Punishment without desert? • marijuana: • One of every six federal prison inmates is there for a marijuana offense. Property on which even one marijuana plant is growing can be forfeited; even if the person turns out to be innocent of the offense, the property is not returned unless the owner is able to pay huge legal bills, which can be difficult if his bank account is confiscated before he can hire an attorney. • A utilitarian would weigh the good and bad consequences of the laws, and would condemn all harsh laws. • A retributivist would ask, “Where is the crime? Whose rights are being violated?”
Attempts • In law, there must be an act. You can’t be punished for having an intention that is never carried out. But you can be punished for an attempt. When are attempted crimes punishable? See page 306.
The Restitution theory • The restitution theory believes that the victim (not society) has been wronged, and it is the victim that should be compensated. Restitution means restoring whatever values have been taken away. This works well in civil law, but what about criminal law? How do you restore a child to the condition he was in before he was molested? Since the victim will live with irreversible scars, money is sometimes the only option. However many aggressors and predators do not have money. The restitutionist would say that the predator can earn it, or he can be made to earn it. • Once such a system was in place, people could purchase crime insurance.

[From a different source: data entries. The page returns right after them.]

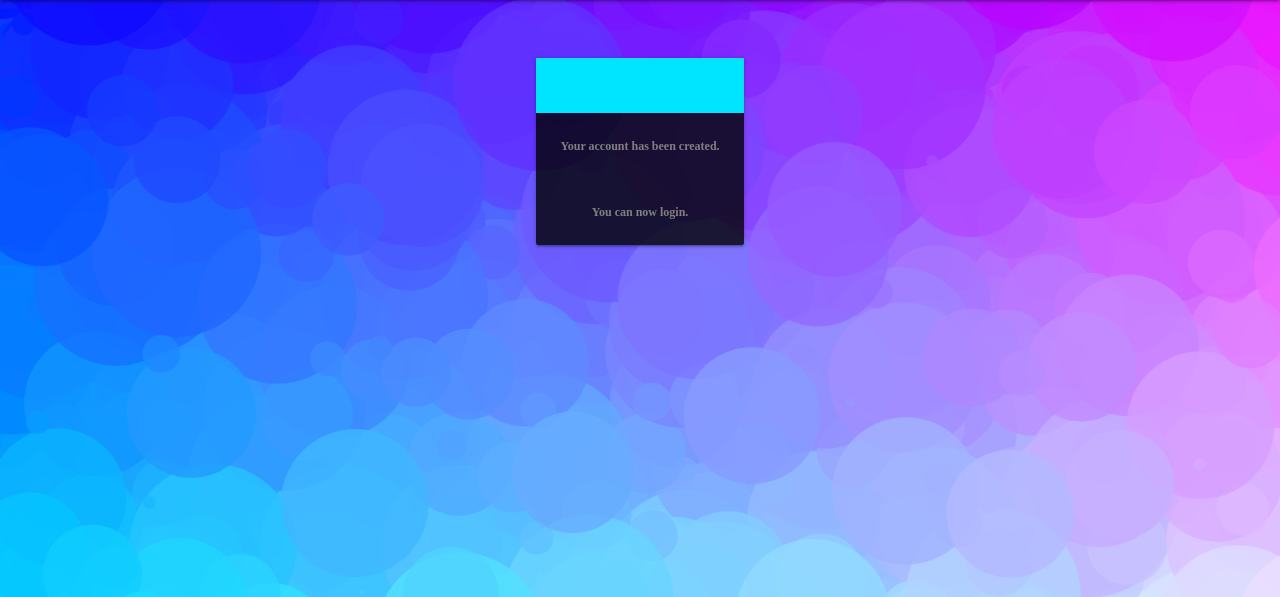
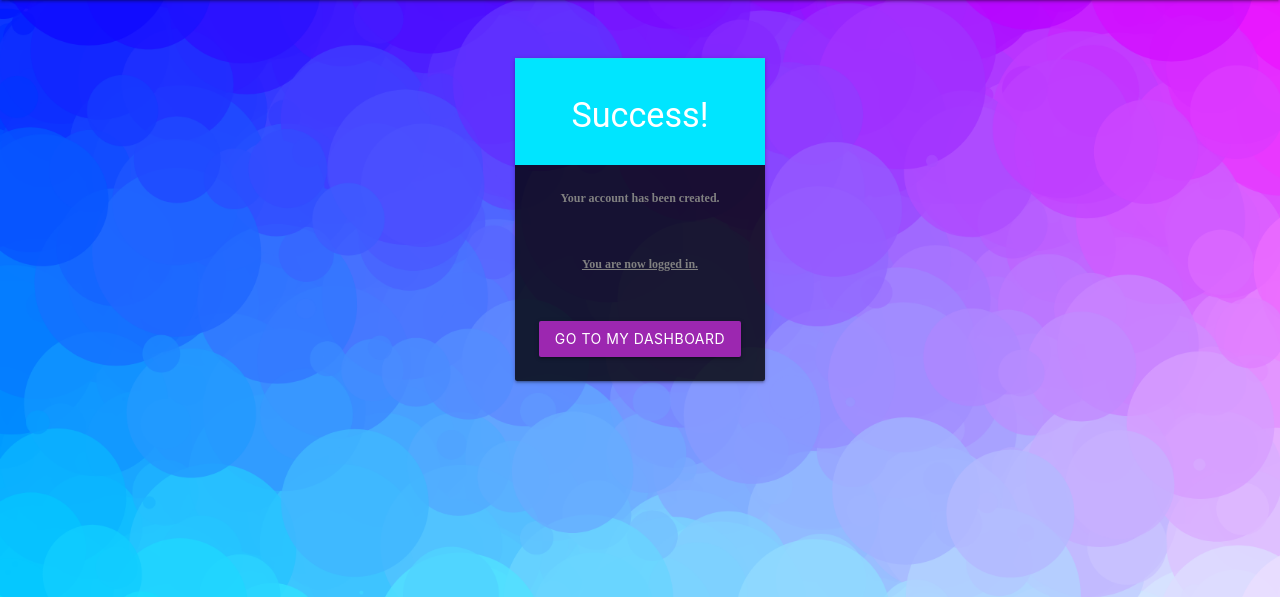
Before and after one commit to dkage/kindle_manga, a Django app: page /account_success in a window 1280 px wide. Shown: the part 70-667 px from the top of the page. Run offline with Django 3.2, Linux system fonts and the light colour scheme; some libraries are stand-ins or nearby versions.

Commit message:
Fix login after registration, redirect, change font, add account_success page html

```diff
--- a/core/urls.py
+++ b/core/urls.py
@@ -3,13 +3,16 @@ from django.urls import path
 import core.views as core
 
 urlpatterns = [
+    # Initial paths
     path('', core.index, name='index'),
     path('index', core.index),
 
+    # Auth paths
     path('signup', core.signup, name='signup'),
     path('account_success', core.account_success, name='account_success'),
     path('login', core.login, name='login'),
     path('test', core.test, name='test'),
 
-    path('dashboard', core.dashboard),
+    # App paths
+    path('dashboard', core.dashboard, name='home'),
 ]
--- a/core/views.py
+++ b/core/views.py
@@ -21,7 +21,7 @@ def signup(request):
             raw_password = form.cleaned_data.get('password1')
             user = authenticate(username=username, password=raw_password)
             login(request, user)
-            return redirect('home')
+            return redirect('account_success')
     else:
         form = SignUpForm()
     return render(request, 'signup.html', {'user_form': form})
@@ -31,7 +31,7 @@ def account_success(request):
     return render(request, 'account_success.html')
 
 
-def login(request):
+def signin(request):
     return render(request, 'login.html')
 
 
--- a/static/css/base.css
+++ b/static/css/base.css
@@ -1,7 +1,7 @@
 body, ul, li, p {
     list-style: none;
     font-size: 1.2rem;
-    font-family: Roboto, serif;
+    font-family: Montserrat, serif;
     display: flex;
     flex-direction: column;
 }
@@ -29,7 +29,7 @@ body {
 
 #sidebar-title {
     color: white;
-    background: darkgray;
+    background: #42a964;
     height: 70px;
 }
 
@@ -85,7 +85,7 @@ header {
 }
 
 @media screen and
-(max-device-width: 1000px){
+(max-width: 1000px){
     .navbar-static-top, #content {
         padding: 0;
     }
--- a/templates/account_success.html
+++ b/templates/account_success.html
@@ -1,11 +1,16 @@
 {% extends 'base_sign_inup.html' %}
 
 {% block page_title %} Account created! {% endblock %}
-{% block h3_title %} Success! {% endblock %}
+
+
+{% block h4_title %} Success! {% endblock %}
 
 {% block form_data %}
     <p>Your account has been created.</p>
     <br><br>
-{#    TODO make login button clickable#}
-    <p> You can now login.</p>
+    <p style="text-decoration: underline"> You are now logged in.</p>
+
+    <br><br>
+
+    <input type="button" class="btn purple" value="Go to my Dashboard" onclick="location.href='{% url 'home' %}';">
 {% endblock %}
```
Also changed, not shown: db.sqlite3.
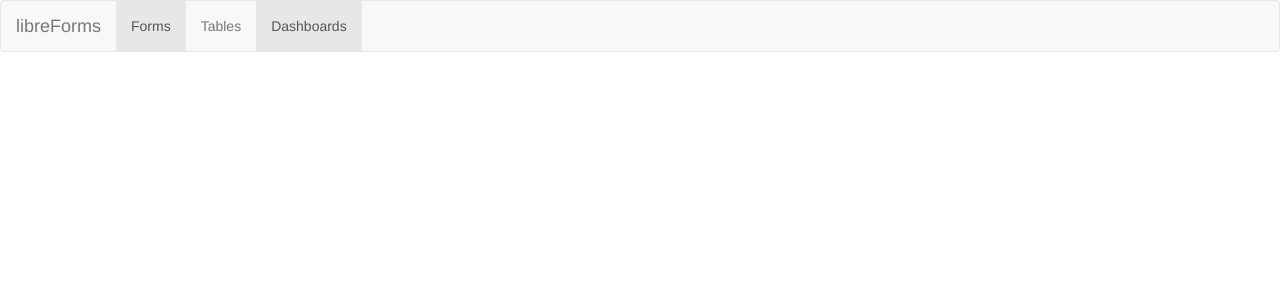
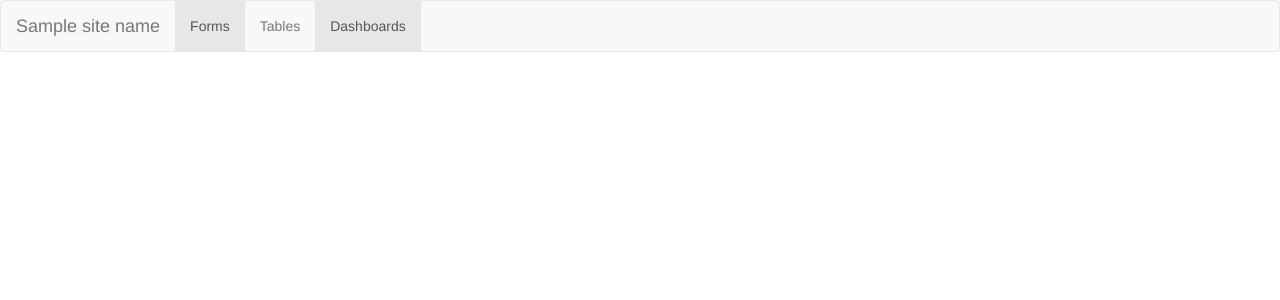
Before and after one commit to libreForms/libreForms-flask, a Flask app: template templates/base.html in a window 1280 px wide. Shown: the top 300 px of the page. Run offline with Flask 2, Linux system fonts and the light colour scheme; the template is opened without the code that fills it: most values are stand-ins (such as "Sample title", 1, 10 or a date in 2020); parts of the project's set-up code (start-up, migrations or seed data) failed here and were passed over; some libraries are stand-ins or nearby versions.

Commit message:
Added: basic site display overrides

```diff
--- a/app.py
+++ b/app.py
@@ -89,6 +89,29 @@ if os.path.exists ("dbpw"):
 else:
     dbpw=None
 
+
+# define default page display and,
+# if a site_overrides file exists,
+# use it to overwrite defaults
+
+display = {}
+display['site_name'] = "libreForms"
+display['homepage_msg'] = "Welcome to libreForms, an extensible form building abstraction \
+                            layer implemented in Flask. Select a view from above to get started. \
+                            Review the docs at https://github.com/signebedi/libreForms."
+display['warning_banner'] = ""
+display['theme'] = "" # unused
+display['favicon'] = "" # unused
+display['image'] = "" # unused
+
+
+if os.path.exists ("site_overrides.py"):
+    import site_overrides
+    for config in site_overrides.display.keys():
+        display[config] = site_overrides.display[config]
+
+
+
 # initialize mongodb database
 db = db.MongoDB(dbpw)
 
@@ -100,23 +123,22 @@ api_keys = pd.read_csv("api_keys")
 # define a home route
 @app.route('/')
 def home():
-    homepage_msg = "Welcome to libreForms, an extensible form building abstraction \
-                    layer implemented in Flask. Select a view from above to get started. \
-                    Review the docs at https://github.com/signebedi/libreForms."
-
     return render_template('index.html',
-        homepage_msg=homepage_msg,
+        homepage_msg=display['homepage_msg'],
+        warning_banner=display['warning_banner'],
+        site_name=display['site_name'],
         type="home",
-        name="libreForms",
+        name=display['site_name'],
     )
 
 
 @app.route(f'/forms/')
 def forms_home():
     return render_template('index.html',
-            homepage_msg="Select a table from the left-hand menu.",
+            homepage_msg="Select a form from the left-hand menu.",
             name="Form",
             type="forms",
+            site_name=display['site_name'],
             menu=[x for x in form_src.forms.keys()],
         )
 
@@ -126,6 +148,7 @@ def table_home():
             homepage_msg="Select a table from the left-hand menu.",
             name="Table",
             type="table",
+            site_name=display['site_name'],
             menu=[x for x in form_src.forms.keys()],
         )
 
@@ -135,6 +158,7 @@ def dashboard_home():
             homepage_msg="Select a dashboard from the left-hand menu.",
             name="Dashboard",
             type="dashboard",
+            site_name=display['site_name'],
             menu=[x for x in form_src.forms.keys()],
         )
 
@@ -156,6 +180,7 @@ def forms(form_name):
             name=form_name,                                         # this sets the name of the page for the page header
             menu=[x for x in form_src.forms.keys()],                # this returns the forms in libreform/forms to display in the lefthand menu
             type="forms",
+            site_name=display['site_name'],
             options=parse_options(form=form_name),                      # here we pass the _options defined in libreforms/forms/__init__.py
             )
 
@@ -165,6 +190,7 @@ def forms(form_name):
             msg=e,
             name="404",
             type="forms",
+            site_name=display['site_name'],
             menu=[x for x in form_src.forms.keys()],
         )
 
@@ -197,6 +223,7 @@ def table(form_name):
         type="table",
         name=form_name,
         is_table=True,
+        site_name=display['site_name'],
         options=parse_options(form=form_name),
         menu=[x for x in form_src.forms.keys()],
     )
@@ -211,6 +238,7 @@ def dashboard(form_name):
             msg="No dashboard has been configured for this form.",
             name="404",
             type="dashboard",
+            site_name=display['site_name'],
             menu=[x for x in form_src.forms.keys()],
         )
 
@@ -237,6 +265,7 @@ def dashboard(form_name):
         graphJSON=graphJSON,
         name=form_name,
         type="dashboard",
+        site_name=display['site_name'],
         menu=[x for x in form_src.forms.keys()],
         options=parse_options(form=form_name),
     )
--- a/templates/base.html
+++ b/templates/base.html
@@ -14,14 +14,14 @@
     <link rel="stylesheet" href="{{ url_for('static', filename='style.css') }}">
     <link rel="shortcut icon" href="{{ url_for('static', filename='favicon.ico') }}" />
     <link rel='shortcut icon' type='image/x-icon' href='{{ url_for('static', filename="favicon.ico") }}' />
-    <title>libreForms {{ name }}</title>
+    <title>{{ site_name }} {{ name }}</title>
   </head>
 
   <body>
     <nav class="navbar navbar-default">
       <div class="container-fluid">
         <div class="navbar-header">
-        <a class="navbar-brand" href=" {{ url_for('home') }}">libreForms</a>
+        <a class="navbar-brand" href=" {{ url_for('home') }}">{{ site_name }}</a>
       </div>
       <ul class="nav navbar-nav">
         <li {% if context %}class="active"{% endif %}><a href="{{ url_for( 'forms_home' ) }}">Forms</a></li>
```
Also changed, not shown: 1 other file.
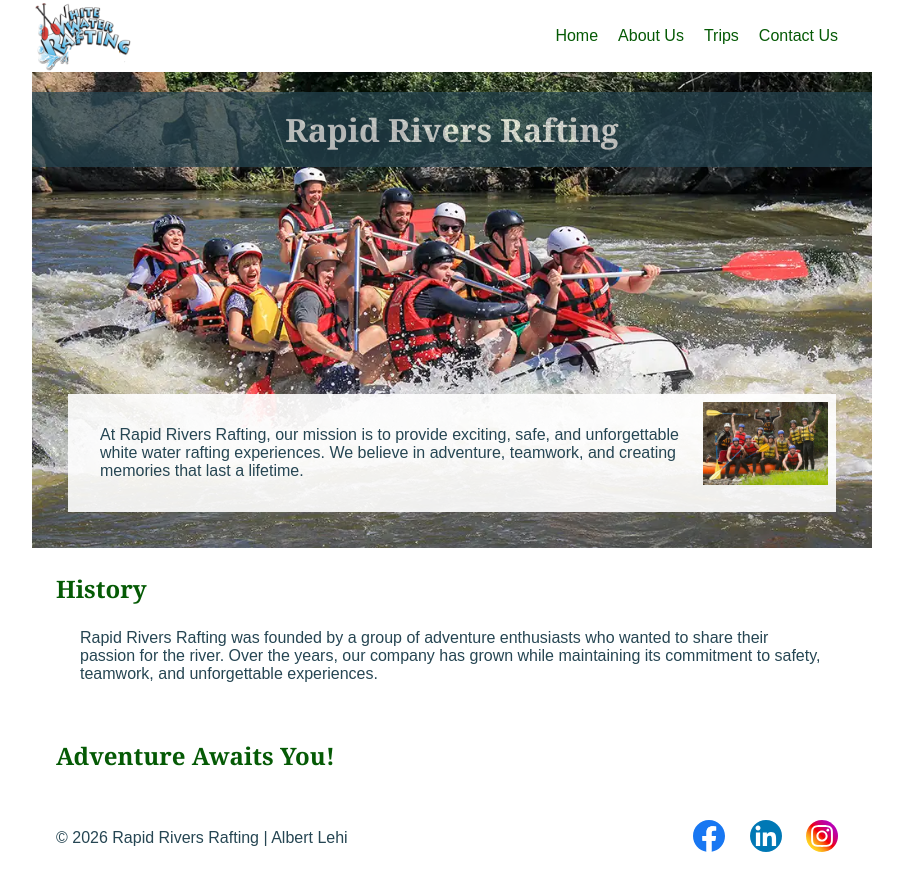
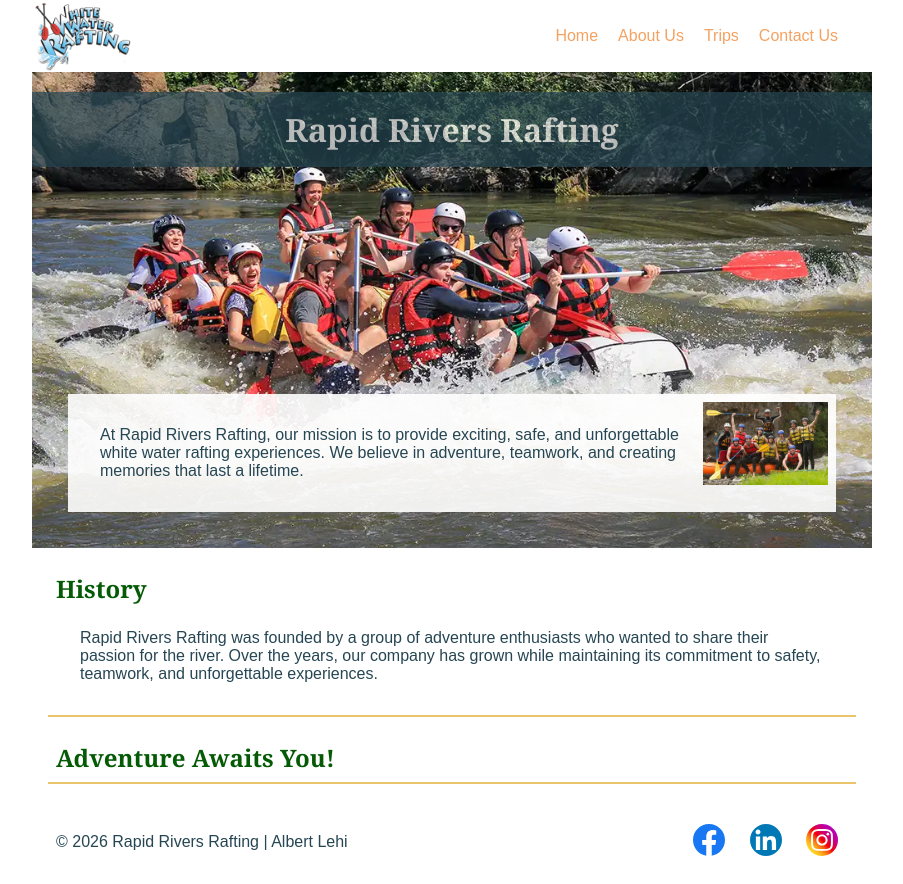
Before and after one commit to Talk2MeIA/wdd130, a plain HTML site: page wwr/about.html in a window 1280 px wide. Shown: the whole page, without its empty margins (188-1091 px from the left). Drawn offline with Linux system fonts and the light colour scheme.

Commit message:
Add bottom border to sections

```diff
--- a/wwr/styles/rafting.css
+++ b/wwr/styles/rafting.css
@@ -49,7 +49,7 @@ nav ul {
 
 nav a {
     text-decoration: none;
-    color: var(--primary-color);
+    color: var(--secondary-color);
     padding: 10px;
 }
 
@@ -67,6 +67,11 @@ section,
 article {
     margin: 16px;
     padding: 8px;
+}
+
+/* Sections */
+section {
+    border-bottom: 2px solid var(--accent2-color);
 }
 
 /* Hero */
```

The Death Penalty • Not all utilitarians are against the death penalty. Unlike Bentham, John Stuart Mill called the death penalty appropriate arguing that it had a deterrent effect. • Classic retributivists would be in favor of the death penalty, but not all retributivists (such as Bedau) are in favor of it. • One argument is what if you get it wrong? Through DNA, we have found that many people on death row were innocent of the crimes they were charged with. Between 1973 and 2003, 107 people were released from death row because they were later found to be innocent. Some spent ten to twenty years in prisons. The nun that wrote Dead Man Walking, Jean Prejean, wrote that if she were to be murdered that she would not want her murderer executed. “Especially by government – which can’t be trusted to control its own bureaucrats or collect taxes equitably or fill a pothole, much less decide which of its citizens to kill.”
The Death Penalty • Is the death penalty a deterrence? According to Hugo Bedau, it is not. He writes, • “For half a century, social scientists have studies the questions whether the death penalty is a deterrent and whether it is a better deterrent that the alternative of imprisonment. Their verdict, while not unanimous, is nearly so. Whatever may be true about the deterrence of lesser crimes by other penalties, the deterrence achieved by the death penalty for murder is not measurably any greater than the deterrence achieved by long-term imprisonment…”